- Work request
Work out how many lines of the data contain "Windows" and reply with that number alone.

- Extracted information
++++

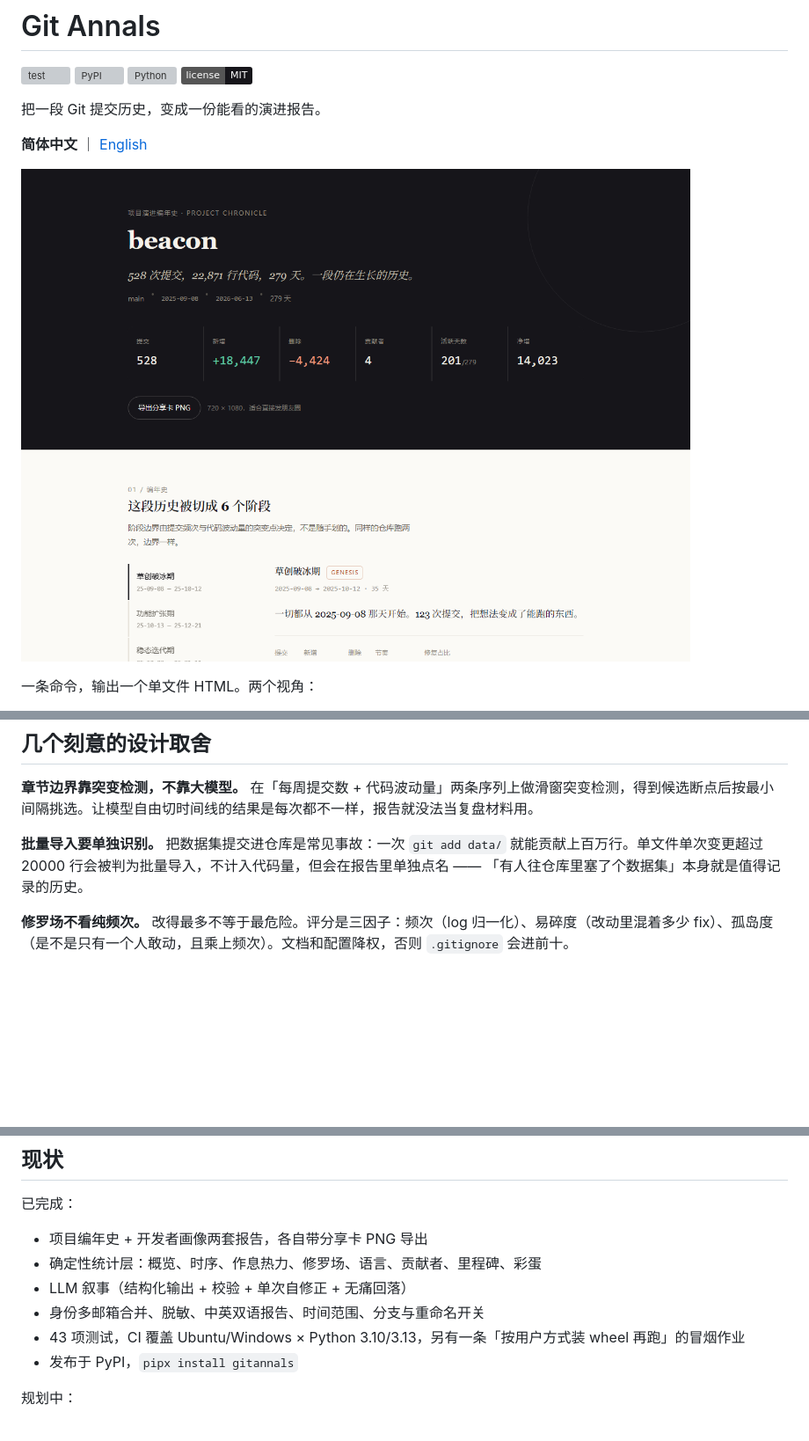
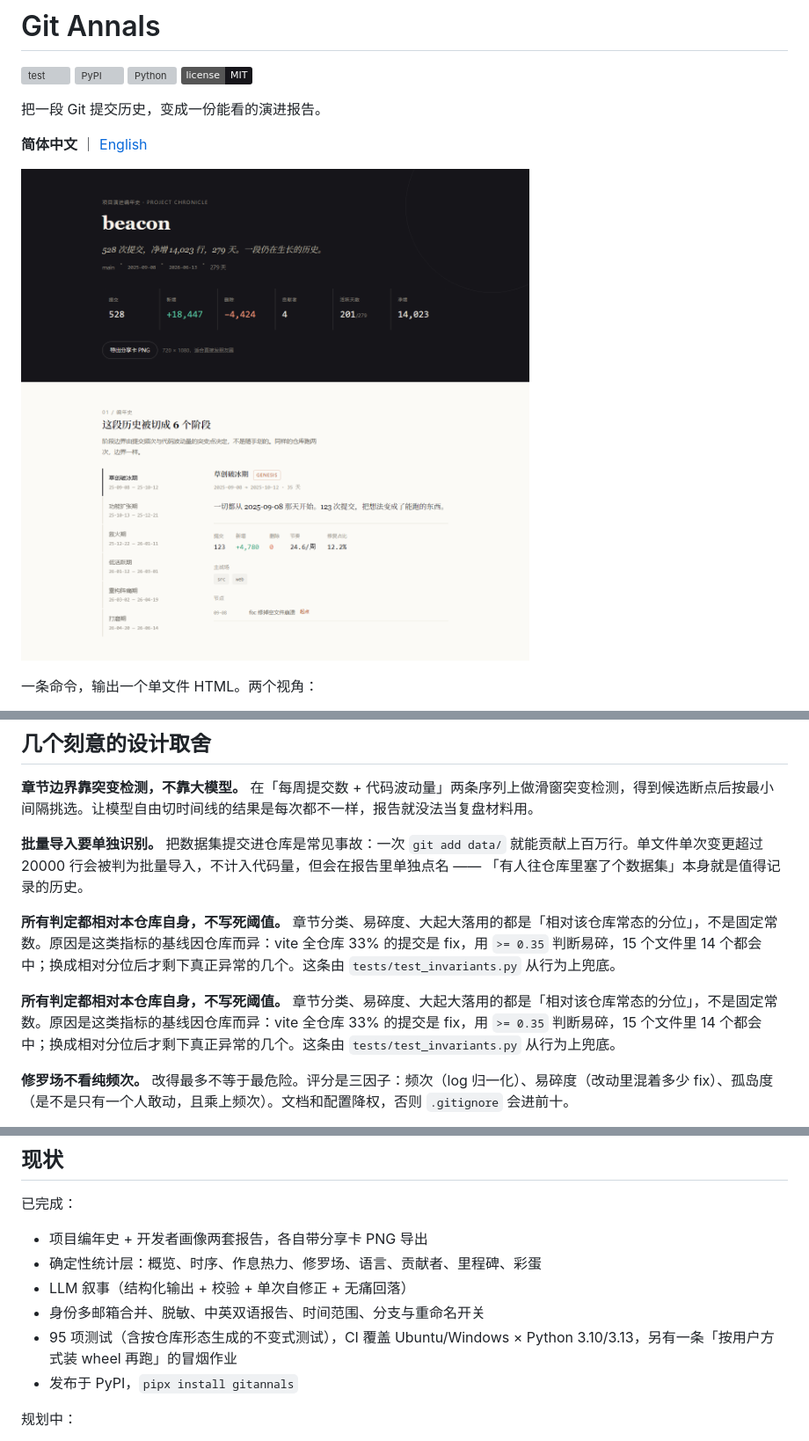
Before and after one commit to CodeTeng/git-annals, a Markdown page: README.md, 3 parts joined by grey strips. Shown at 88% size. GitHub-like rendering; pictures changed too: docs/screenshot-project.png; badges without logos; blank space fills up the shorter version; grey boxes are pictures that could not be loaded.

```diff
--- a/README.md
+++ b/README.md
@@ -185,6 +185,10 @@ api_key_env = "ANNALS_API_KEY"
 
 **批量导入要单独识别。** 把数据集提交进仓库是常见事故：一次 `git add data/` 就能贡献上百万行。单文件单次变更超过 20000 行会被判为批量导入，不计入代码量，但会在报告里单独点名 —— 「有人往仓库里塞了个数据集」本身就是值得记录的历史。
 
+**所有判定都相对本仓库自身，不写死阈值。** 章节分类、易碎度、大起大落用的都是「相对该仓库常态的分位」，不是固定常数。原因是这类指标的基线因仓库而异：vite 全仓库 33% 的提交是 fix，用 `>= 0.35` 判断易碎，15 个文件里 14 个都会中；换成相对分位后才剩下真正异常的几个。这条由 `tests/test_invariants.py` 从行为上兜底。
+
+**所有判定都相对本仓库自身，不写死阈值。** 章节分类、易碎度、大起大落用的都是「相对该仓库常态的分位」，不是固定常数。原因是这类指标的基线因仓库而异：vite 全仓库 33% 的提交是 fix，用 `>= 0.35` 判断易碎，15 个文件里 14 个都会中；换成相对分位后才剩下真正异常的几个。这条由 `tests/test_invariants.py` 从行为上兜底。
+
 **修罗场不看纯频次。** 改得最多不等于最危险。评分是三因子：频次（log 归一化）、易碎度（改动里混着多少 fix）、孤岛度（是不是只有一个人敢动，且乘上频次）。文档和配置降权，否则 `.gitignore` 会进前十。
 
 **身份按邮箱合并，不做自动猜。** 同一个人常有公司 + 个人两个邮箱。误合并两个人比漏合并一个人更伤，所以只提供显式合并（`--author a,b` 或配置里的 `aliases`），并在占比过低时提示。
@@ -230,7 +234,7 @@ src/chronicle/
 - 确定性统计层：概览、时序、作息热力、修罗场、语言、贡献者、里程碑、彩蛋
 - LLM 叙事（结构化输出 + 校验 + 单次自修正 + 无痛回落）
 - 身份多邮箱合并、脱敏、中英双语报告、时间范围、分支与重命名开关
-- 43 项测试，CI 覆盖 Ubuntu/Windows × Python 3.10/3.13，另有一条「按用户方式装 wheel 再跑」的冒烟作业
+- 95 项测试（含按仓库形态生成的不变式测试），CI 覆盖 Ubuntu/Windows × Python 3.10/3.13，另有一条「按用户方式装 wheel 再跑」的冒烟作业
 - 发布于 PyPI，`pipx install gitannals`
 
 规划中：
```
Also changed, not shown: CHANGELOG.md (+44 -0 lines), README.en.md (+5 -1 lines), docs/screenshot-author.png, docs/screenshot-charts.png, 11 other files.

++++

- Your solution
2